Roush unleashes the beast in the Ford Super Duty F-250
Correction: This story has been updated with correct pickup sales figures.
In China, 2018 is the Year of the Dog. In the United States, it’s the Year of the Truck.
With U.S. pickup sales totaling more than 2.8 million last year, automakers are beefing up lineups with new trucks. At January’s Detroit auto show, the Detroit Three debuted an all-new Ford Ranger, all-new Chevy Silverado, all-new Ram 1500 and first-ever Ford F-150 diesel.
Not to be left out, renowned Ford mod-shop Roush Performance is introducing the first Roush Super Duty F-250.
The ferocious-looking truck, outfitted with giant 35-inch bead-locked off-road tires and a blacked-out grille, will make grown men whimper.
The heavy-duty Roush F-250 follows in the footsteps of the Livonia-based company’s lineup of three modified light-duty F-150 pickups which run from the wardrobe-enhanced Roush F-150 to the high-horsepower Roush Nitemare. Roush also makes a modified version of the off-road F-150 Raptor beast.
An aftermarket performance parts shop, Roush has a unique arrangement with the Dearborn automaker where its upgraded vehicles are sold to customers through Ford dealers.
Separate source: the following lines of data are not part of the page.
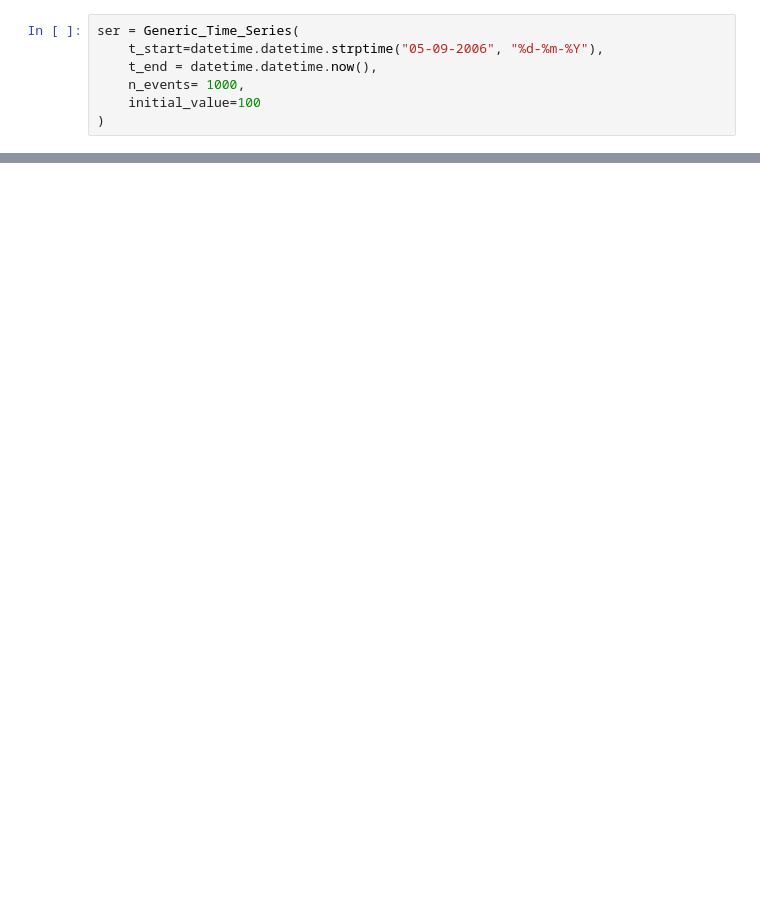
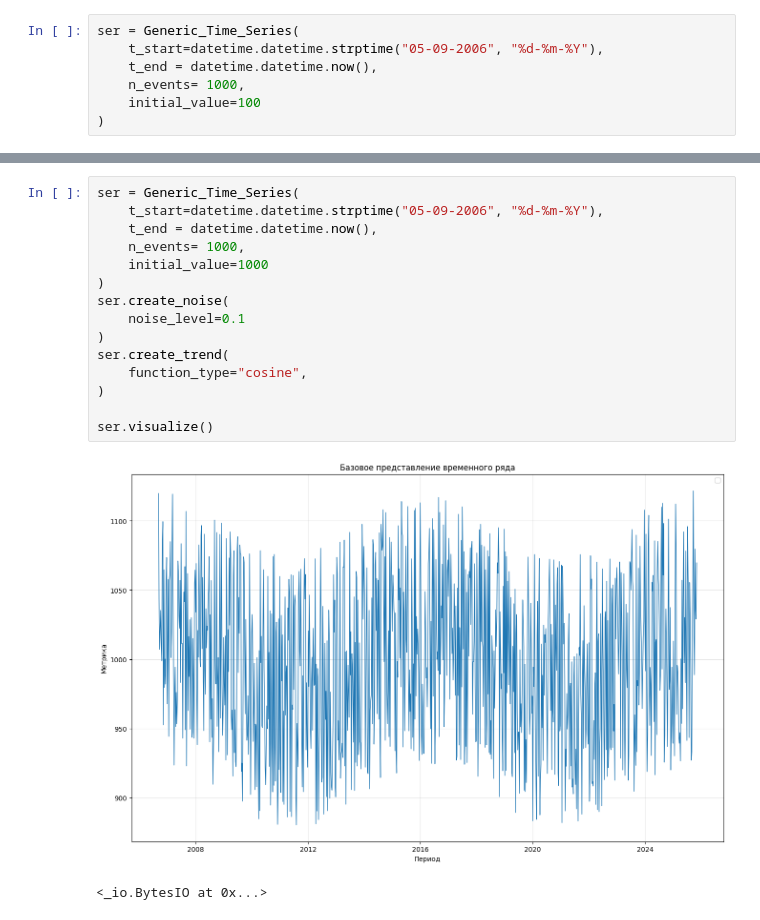
Before and after one commit to Segun228/synthetic_test_generation, a Jupyter notebook: test.ipynb, the cells around one changed output, grey strips where cells are left out. Saved outputs shown, nothing was run; the diff lists cells and outputs as text; blank space fills up the shorter version.

Commit message:
finishing trend method

```diff
--- a/test.ipynb
+++ b/test.ipynb
@@ -71 +71,19 @@ ser.visualize()
 <_io.BytesIO at 0x...>
+# %%
+ser = Generic_Time_Series(
+    t_start=datetime.datetime.strptime("05-09-2006", "%d-%m-%Y"),
+    t_end = datetime.datetime.now(),
+    n_events= 1000,
+    initial_value=1000
+)
+ser.create_noise(
+    noise_level=0.1
+)
+ser.create_trend(
+    function_type="cosine",
+)
+
+ser.visualize()
+# %% [output]
+[figure, added]
+<_io.BytesIO at 0x...>
```
Also changed, not shown: parts of 6 cells of this notebook, 6 other files.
Founder Jack Roush’s long history of success in auto racing — from IMSA Ford Mustangs to providing V-8 engines to NASCAR teams — has helped elevate Roush to one of the most recognizable mod brands in the United States.
Roush-badged Mustangs and F-150 pickups swagger across American roads with fearsome fascias and rib-rattling exhaust notes. Roush’s signature vehicle has long been the Mustang pony car, which Roush brought to market in 1995.
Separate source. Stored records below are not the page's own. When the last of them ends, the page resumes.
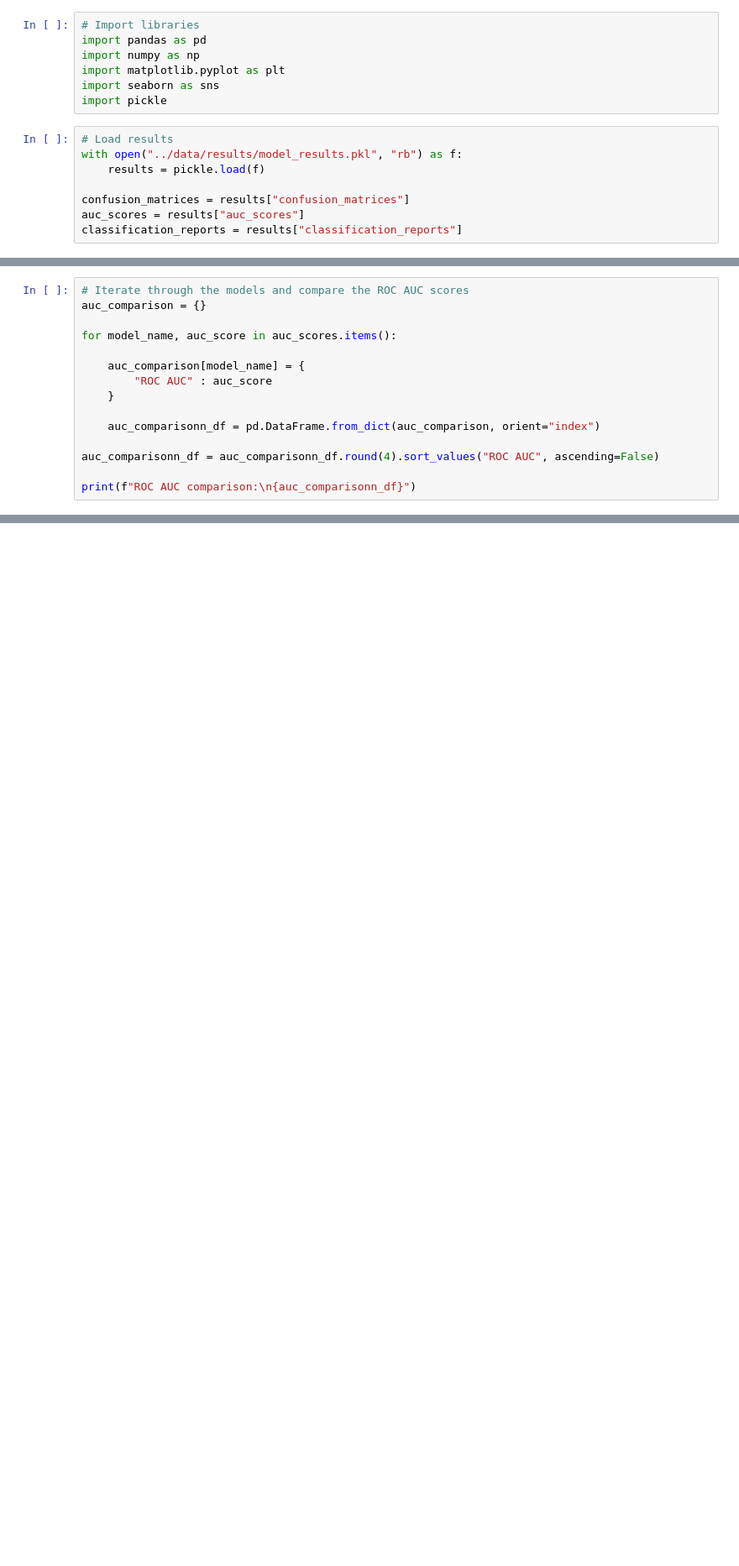
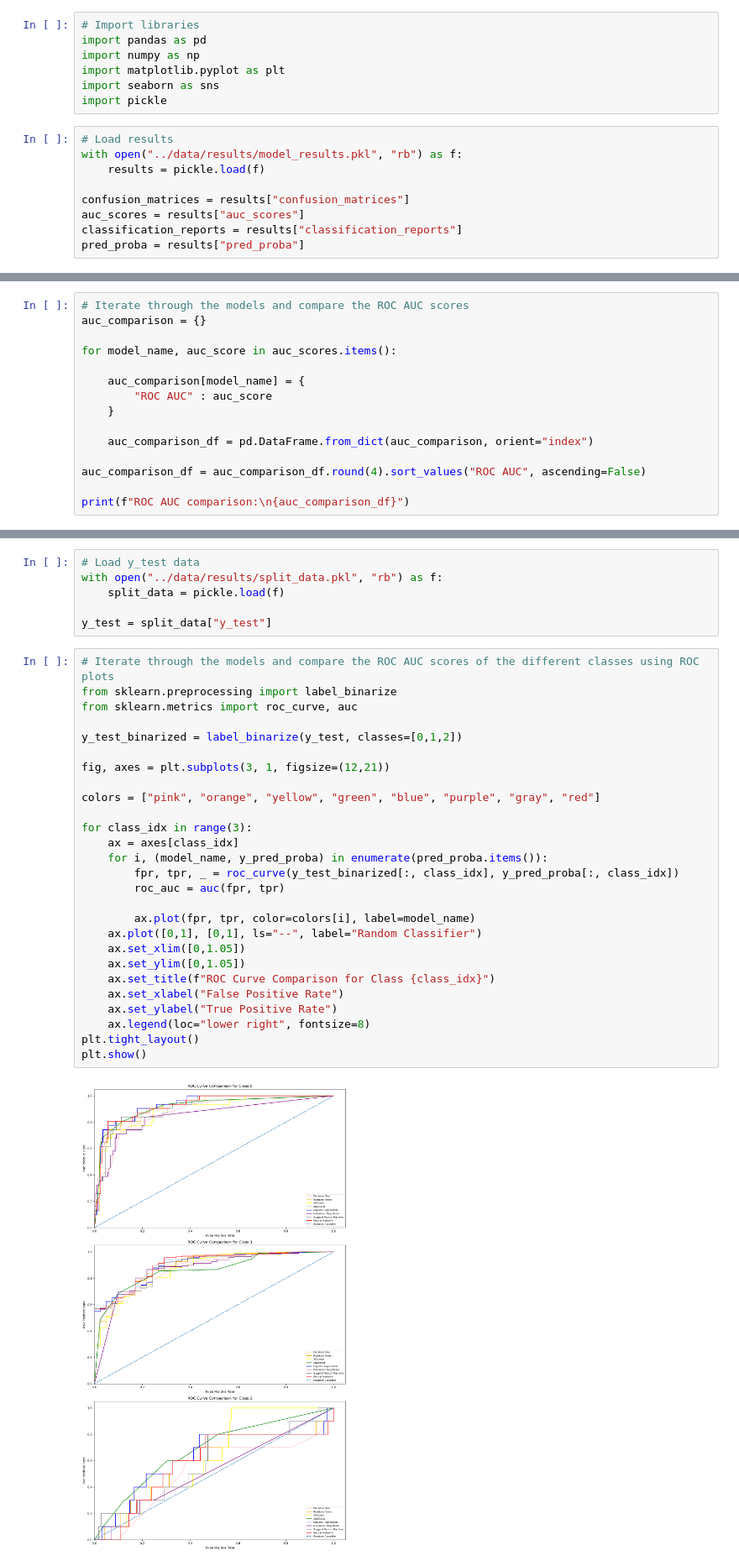
Before and after one commit to ryansoh-42/interpretable-ML-T2DM, a Jupyter notebook: notebooks/06_results_comparison.ipynb, the cells around one changed output, grey strips where cells are left out. Shown at 84% size. Saved outputs shown, nothing was run; the diff lists cells and outputs as text; blank space fills up the shorter version.

```diff
--- a/notebooks/06_results_comparison.ipynb
+++ b/notebooks/06_results_comparison.ipynb
@@ -19,3 +19,4 @@ with open("../data/results/model_results.pkl", "rb") as f:
 confusion_matrices = results["confusion_matrices"]
 auc_scores = results["auc_scores"]
 classification_reports = results["classification_reports"]
+pred_proba = results["pred_proba"]
@@ -89,11 +107,11 @@ for model_name, auc_score in auc_scores.items():
         "ROC AUC" : auc_score
     }
 
-    auc_comparisonn_df = pd.DataFrame.from_dict(auc_comparison, orient="index")
+    auc_comparison_df = pd.DataFrame.from_dict(auc_comparison, orient="index")
 
-auc_comparisonn_df = auc_comparisonn_df.round(4).sort_values("ROC AUC", ascending=False)
+auc_comparison_df = auc_comparison_df.round(4).sort_values("ROC AUC", ascending=False)
 
-print(f"ROC AUC comparison:\n{auc_comparisonn_df}")
+print(f"ROC AUC comparison:\n{auc_comparison_df}")
 # %% [output]
 ROC AUC comparison:
                         ROC AUC
@@ -106,2 +124,37 @@ Neural Network           0.7933
 Decision Tree            0.7596
 k-Nearest Neighbors      0.7459
+# %%
+# Load y_test data
+with open("../data/results/split_data.pkl", "rb") as f:
+    split_data = pickle.load(f)
+
+y_test = split_data["y_test"]
+# %%
+# Iterate through the models and compare the ROC AUC scores of the different classes using ROC plots
+from sklearn.preprocessing import label_binarize
+from sklearn.metrics import roc_curve, auc
+
+y_test_binarized = label_binarize(y_test, classes=[0,1,2])
+
+fig, axes = plt.subplots(3, 1, figsize=(12,21))
+
+colors = ["pink", "orange", "yellow", "green", "blue", "purple", "gray", "red"]
+
+for class_idx in range(3):
+    ax = axes[class_idx]
+    for i, (model_name, y_pred_proba) in enumerate(pred_proba.items()):
+        fpr, tpr, _ = roc_curve(y_test_binarized[:, class_idx], y_pred_proba[:, class_idx])
+        roc_auc = auc(fpr, tpr)
+
+        ax.plot(fpr, tpr, color=colors[i], label=model_name)
+    ax.plot([0,1], [0,1], ls="--", label="Random Classifier")
+    ax.set_xlim([0,1.05])
+    ax.set_ylim([0,1.05])
+    ax.set_title(f"ROC Curve Comparison for Class {class_idx}")
+    ax.set_xlabel("False Positive Rate")
+    ax.set_ylabel("True Positive Rate")
+    ax.legend(loc="lower right", fontsize=8)
+plt.tight_layout()
+plt.show()
+# %% [output]
+[figure, added]
```
Also changed, not shown: parts of 11 cells of this notebook, 7 other files.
The latest version, birthed in 2016, features a menu of mods which dial up the performance volume — from hood stripes to high-horsepower engine tweaks. The supercharged, 670-horsepower Stage 3 Mustang is Roush’s signature.
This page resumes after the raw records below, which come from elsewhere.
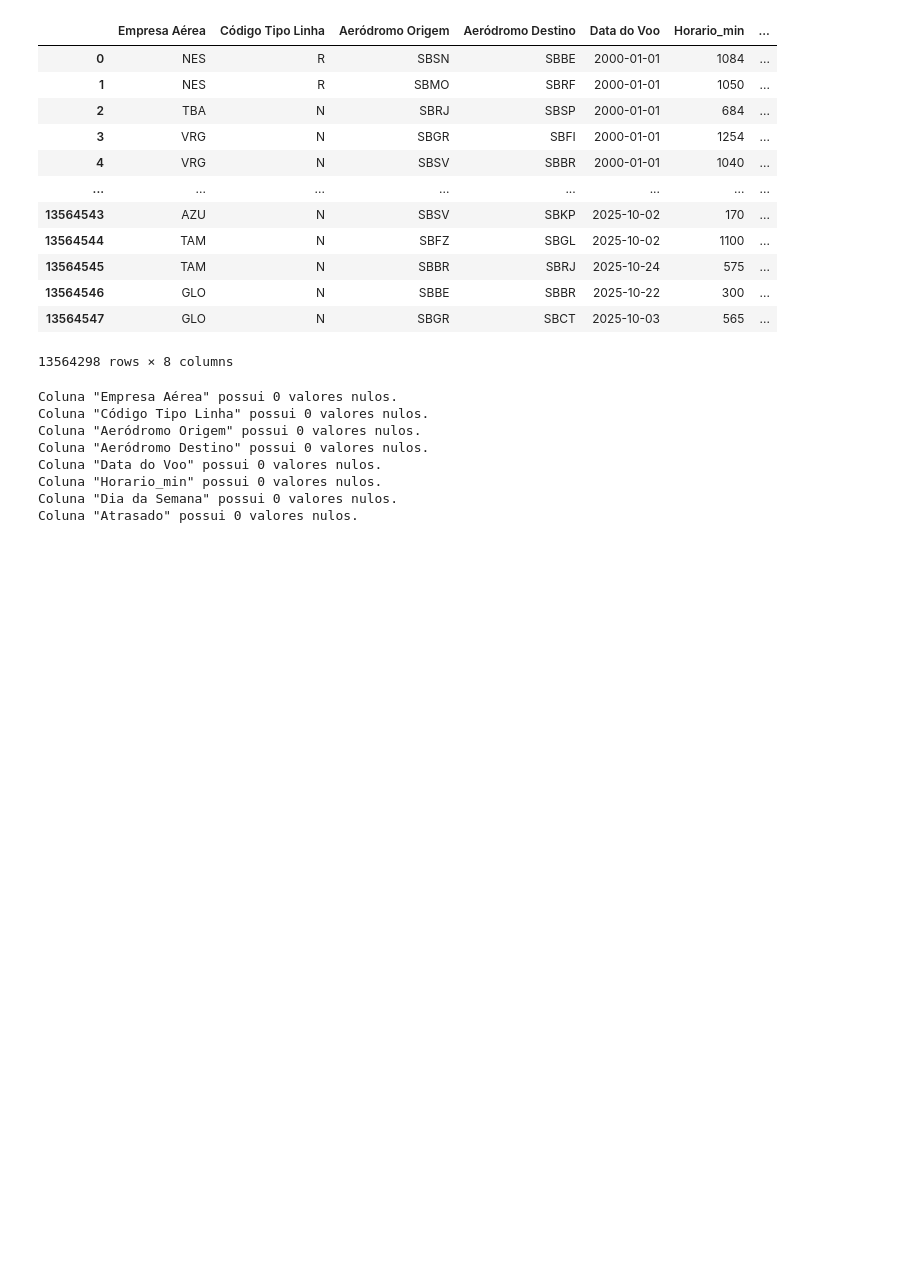
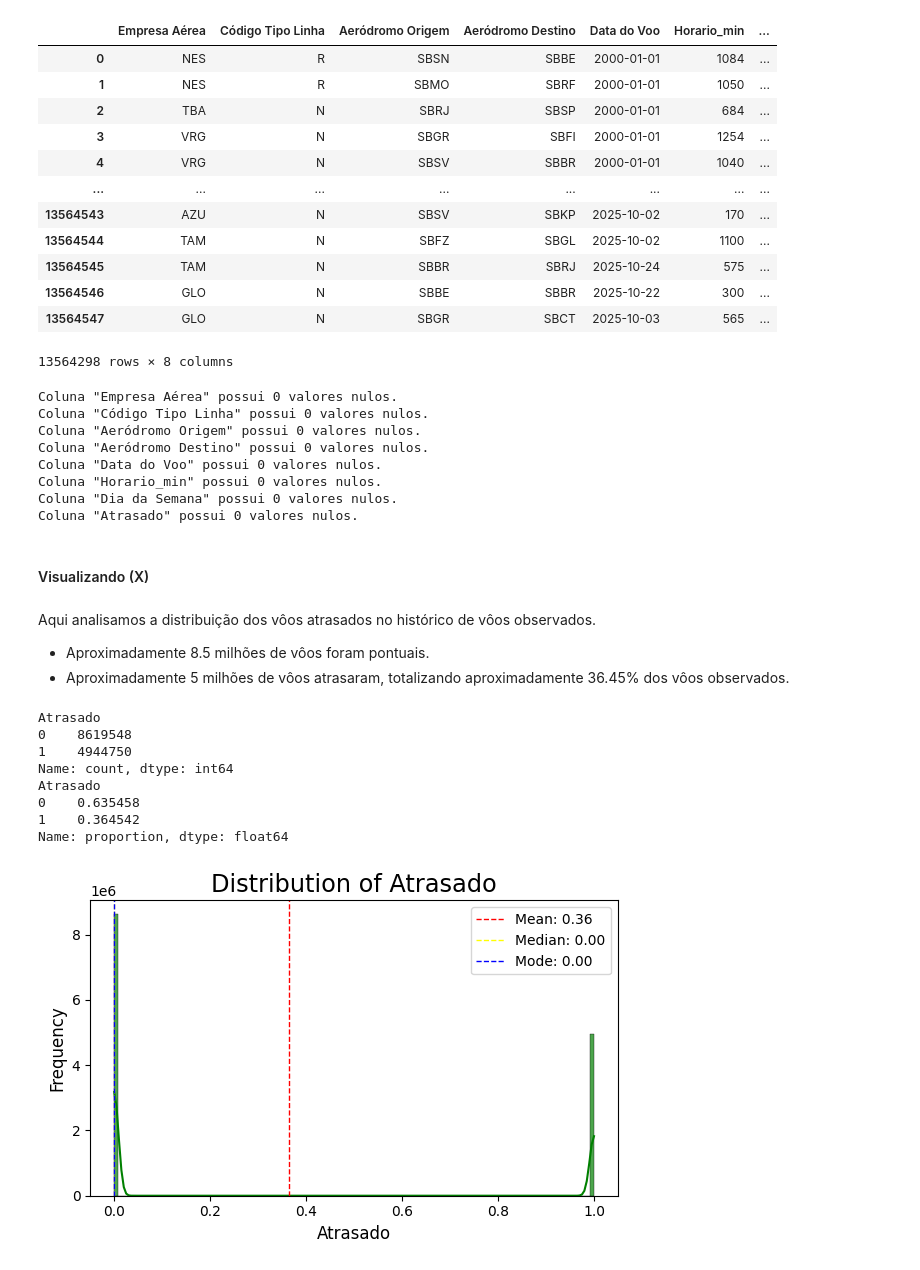
Before and after one commit to RavyBomfim/FlightOnTime-DataScience, a Jupyter notebook: main.ipynb, the cells around one changed output. Saved outputs shown, nothing was run; the diff lists cells and outputs as text; code cells hidden in the pictures; blank space fills up the shorter version.

Commit message:
plotar distribuição de vôos pontuais x atrasados

```diff
--- a/main.ipynb
+++ b/main.ipynb
@@ -388,3 +388,25 @@ Coluna "Data do Voo" possui 0 valores nulos.
 Coluna "Horario_min" possui 0 valores nulos.
 Coluna "Dia da Semana" possui 0 valores nulos.
 Coluna "Atrasado" possui 0 valores nulos.
+# %% [markdown]
+#### Visualizando (X)
+# %% [markdown]
+Aqui analisamos a distribuição dos vôos atrasados no histórico de vôos observados.
+
+- Aproximadamente 8.5 milhões de vôos foram pontuais.
+- Aproximadamente 5 milhões de vôos atrasaram, totalizando aproximadamente 36.45% dos vôos observados.
+# %%
+from utils.plot_feature import plot_feature
+print(df['Atrasado'].value_counts())
+print(df['Atrasado'].value_counts(normalize=True))
+plot_feature(df, 'Atrasado')
+# %% [output]
+Atrasado
+0    8619548
+1    4944750
+Name: count, dtype: int64
+Atrasado
+0    0.635458
+1    0.364542
+Name: proportion, dtype: float64
+[figure, added]
```
Also changed, not shown: parts of 2 cells of this notebook, 5 other files.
But the pull of big F-series pickups, which sold almost 900,000 units in 2017 alone, has proved irresistible. F-series pickups are sold in five configurations from base XL to luxurious King Ranch, plus the 450-horsepower Raptor. Since 2001, Roush has added to that stable with F-150 modifications to compete in a market that includes competitor off-road pickup trims like the Ram Rebel and coming Chevy Silverado Trailboss.
The Roush F-250 Super Duty resembles Roush’s entry-level F-150 and F-150 FC models with its Roush-stamped black grille, flared fenders, upgraded suspension, black hood and off-road tires.
A throaty dual exhaust makes the Roush instantly identifiable from the rear. Customers can use a vehicle configurator to pick additional options like body color and Roush badging, then take delivery of the pickup at one of 200 dealers around the world.
“Roush’s entry into the Super Duty market is a game-changer for drivers who crave an aggressive, no-compromise look,” said Roush Performance sales chief Taylor Bloor. “The 2018 Roush Super Duty F-250 looks incredibly intimidating with an off-road stance and isn’t afraid to get dirty. It’s reliable, functional and just plain cool.”
Unlike Roush’s F-150 Nitemare edition — or the Stage 3 Mustang — Roush doesn’t touch the Super Duty’s V-8 or Power Stroke diesel engines, both of which are available in the Roush wrap. The 6.7-liter Power Stroke puts out an eye-popping 925 pound-feet of torque and is the industry standard in towing and payload. Like any other Ford product, the Roush comes with full drive-train warranties and an additional 3 year/36,000 mile guarantee for the Roush extras.
With its muscled stance and raised suspension, the Roush F-250 is wider (4-6 inches) and taller (by 2 inches to 82.5) than the stock truck.
Now on sale, the Roush F-250 package starts at $13,880. Added configurations top out at over $15,000. Ford’s V-8 powered F-250 starts at about $52,000 and the diesel at about $65,000 before Roush modifications.
Henry Payne is auto critic for The Detroit News. Find him at firstname.lastname@example.org or Twitter @HenryEPayne. Catch “Car Radio with Henry Payne” from noon-1 p.m. Saturdays on 910 AM Superstation.